Peanut allergy treatment on horizon
Australian researchers say a successful trial treatment containing peanut protein and probiotics has laid the groundwork for an experimental peanut allergy vaccine.
They thought it would be funny: During lunch, the boys threw peanuts at a fellow student with severe food allergies. The Los Angeles area fifth-grader was so sensitive to nuts that exposure might send him to the emergency room.
He said: "No, stop. That could kill me." When he turned away to talk to a friend, one of the boys stashed peanuts in the container that held his lunch. Seeing the nasty trick, the allergic boy's friends quickly grabbed the container and threw it away, possibly saving their friend from a terrible accident.
This incident from 2015 appeared on a website for families dealing with food allergies. The mother of the bullied boy was interviewed for this story but spoke on the condition of anonymity because of privacy concerns.
Food is a prop for celebration and for pranks. We throw rice at a wedding and a whipped-cream pie at a clown. But there's nothing funny about it when bullies turn food into a weapon to frighten or harm those with allergies.
Researchers have recently begun studying these incidents.
Bullying, harassing and teasing of children with food allergies seems "common, frequent, and repetitive," concluded a 2010 study that surveyed 353 food-allergic teens, adults and the parents of food-allergic children.
Food allergies affect an estimated 15 million Americans, including 6 million children, according to Food Allergy Research & Education, an advocacy group. That amounts to 1 in every 13 young people in the classroom. The prevalence of food allergies among children rose to 5.1 per cent in 2009-2011 from 3.4 per cent in 1997-1999, according to the Centres for Disease Control and Prevention.
For those afflicted, ingestion of certain foods makes the immune system overreact; reactions can range from mild, such as itchiness, to potentially fatal anaphylaxis, a condition that can include trouble breathing and poor blood circulation.

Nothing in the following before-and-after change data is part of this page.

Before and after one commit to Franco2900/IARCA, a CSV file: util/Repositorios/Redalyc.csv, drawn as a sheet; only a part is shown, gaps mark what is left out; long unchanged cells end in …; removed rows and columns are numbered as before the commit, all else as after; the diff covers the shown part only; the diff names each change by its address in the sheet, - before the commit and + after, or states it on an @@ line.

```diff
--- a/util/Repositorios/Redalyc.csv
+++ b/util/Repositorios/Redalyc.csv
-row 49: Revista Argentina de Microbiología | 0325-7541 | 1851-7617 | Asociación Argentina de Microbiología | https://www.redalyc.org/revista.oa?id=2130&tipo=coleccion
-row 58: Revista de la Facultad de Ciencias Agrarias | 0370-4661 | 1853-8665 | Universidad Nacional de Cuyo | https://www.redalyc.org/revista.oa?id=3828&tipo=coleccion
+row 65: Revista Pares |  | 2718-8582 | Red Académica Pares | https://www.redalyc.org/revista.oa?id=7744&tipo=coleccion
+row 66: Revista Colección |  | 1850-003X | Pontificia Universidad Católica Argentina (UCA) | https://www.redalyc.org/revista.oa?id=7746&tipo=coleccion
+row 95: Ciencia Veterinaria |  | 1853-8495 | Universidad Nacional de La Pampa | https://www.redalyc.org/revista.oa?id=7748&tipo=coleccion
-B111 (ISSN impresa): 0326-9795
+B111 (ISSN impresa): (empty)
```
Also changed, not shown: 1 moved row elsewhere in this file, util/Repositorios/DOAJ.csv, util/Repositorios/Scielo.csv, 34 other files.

Eight foods seem to cause most reactions: milk, eggs, peanuts, tree nuts, soy, wheat, fish and shellfish. People with severe food allergies often carry lifesaving medications such as epinephrine injectors and must be extremely vigilant about their exposure to certain foods.
Sometimes even a small amount is all it takes to cause a reaction - and that small amount could be delivered in a bullying prank.

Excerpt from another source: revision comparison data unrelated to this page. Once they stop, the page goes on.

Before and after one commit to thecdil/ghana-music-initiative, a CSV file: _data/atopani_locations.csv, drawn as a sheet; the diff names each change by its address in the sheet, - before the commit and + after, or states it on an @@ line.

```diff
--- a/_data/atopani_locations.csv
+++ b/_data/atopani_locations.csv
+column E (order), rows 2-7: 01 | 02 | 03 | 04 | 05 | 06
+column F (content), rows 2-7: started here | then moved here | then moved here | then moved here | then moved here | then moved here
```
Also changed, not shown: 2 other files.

Several months ago, a Michigan college student had his face smeared with peanut butter, allegedly in a fraternity hazing that left him with swollen eyes. The student's father said the fraternity had been made aware that he was severely allergic. As a result, a fraternity member faces misdemeanour charges.
Bullying related to food allergies "elevates play into violence," said Sandra Beasley, author of the food-allergy memoir Don't Kill the Birthday Girl.

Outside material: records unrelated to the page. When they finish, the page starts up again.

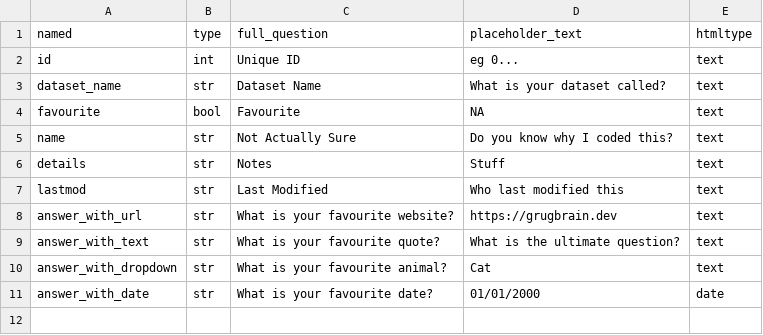
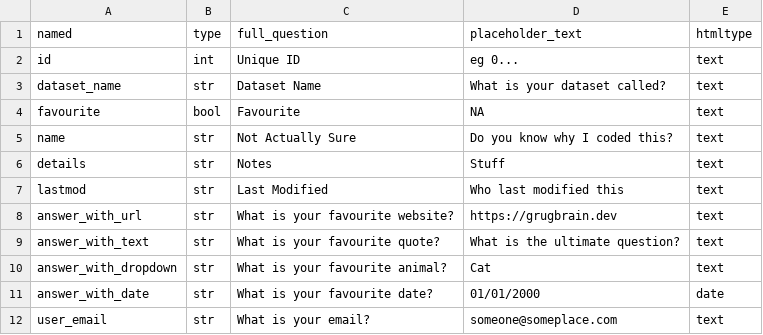
Before and after one commit to dhjc/fasthtml-datacatalog, a CSV file: questions.csv, drawn as a sheet.

Commit message:
add email example with validation on form
Doesn't actually stop you putting a bad email in yet, just tells you you're doing it!

```diff
--- a/questions.csv
+++ b/questions.csv
@@ -11 +11,2 @@ answer_with_dropdown,str,What is your favourite animal?,Cat,text
 answer_with_date,str,What is your favourite date?,01/01/2000,date
+user_email,str,What is your email?,someone@someplace.com,text
```
Also changed, not shown: 1 other file.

Those responsible, she said, know what damage they may be causing when they punch someone or hold a victim underwater. But with food allergies, they "may not recognise the physical consequence of what they're doing. They probably literally cannot measure it."
Several years ago, pediatrics professor Scott Sicherer noticed troubling stories from some of his patients at the Jaffe Food Allergy Institute at the Icahn School of Medicine at Mount Sinai in New York. Children would end up in tears because others had teased or threatened or criticised them about their food allergies.
Some said that classmates had insisted they touch food containing an allergen dangerous to them. Parents were often unaware their children had been bullied.
Recognising that bullying in general was becoming a problem, Sicherer and colleagues have focused on identifying the prevalence and impact of food-allergy bullying. In a survey of 251 families from an allergy clinic, the researchers reported in a 2013 study in Pediatrics, 31 per cent of children reported being bullied or harassed specifically because of food allergies.
While bullying or harassment caused the children great distress, only about half of the parents knew about it when it was occurring, the study found. Children's quality of life improved when their parents knew of the bullying, researchers found.
Bullying occurs for a variety of reasons, depending on the age of the bully.
"In general, bullying can happen anytime that somebody is different," said Linda Herbert, an assistant professor in the Division of Psychology and Behavioral Health at Children's National Health System. Sometimes bullying arises from ignorance, sometimes from a desire to exert power.
Very small children are often curious about peers' being told to sit at nut-free tables and may question them about their special treatment. In grade school, an allergic child may be singled out at parties or activities that involve food and subjected to bullying.
As children grow older, they develop a wide range of bullying and teasing tactics, according to Herbert. Some will mock a person who has an allergy and is different. "I've even had kids who've had very active attacks against them," Herbert said. In one case, she said, a bully wiped peanut butter on a child and taunted, "I dare you to die today."
Sometimes, teachers can make the situation worse. "We were surprised to find that teachers were included on the list of perpetrators," Sicherer said. If a teacher singles out a child as the reason a party will be avoided or an activity missed, "maybe that doesn't fall into the definition of bullying, but at least from the perspective of the child, it does," he said. "That's the kind of subtleties that happen here."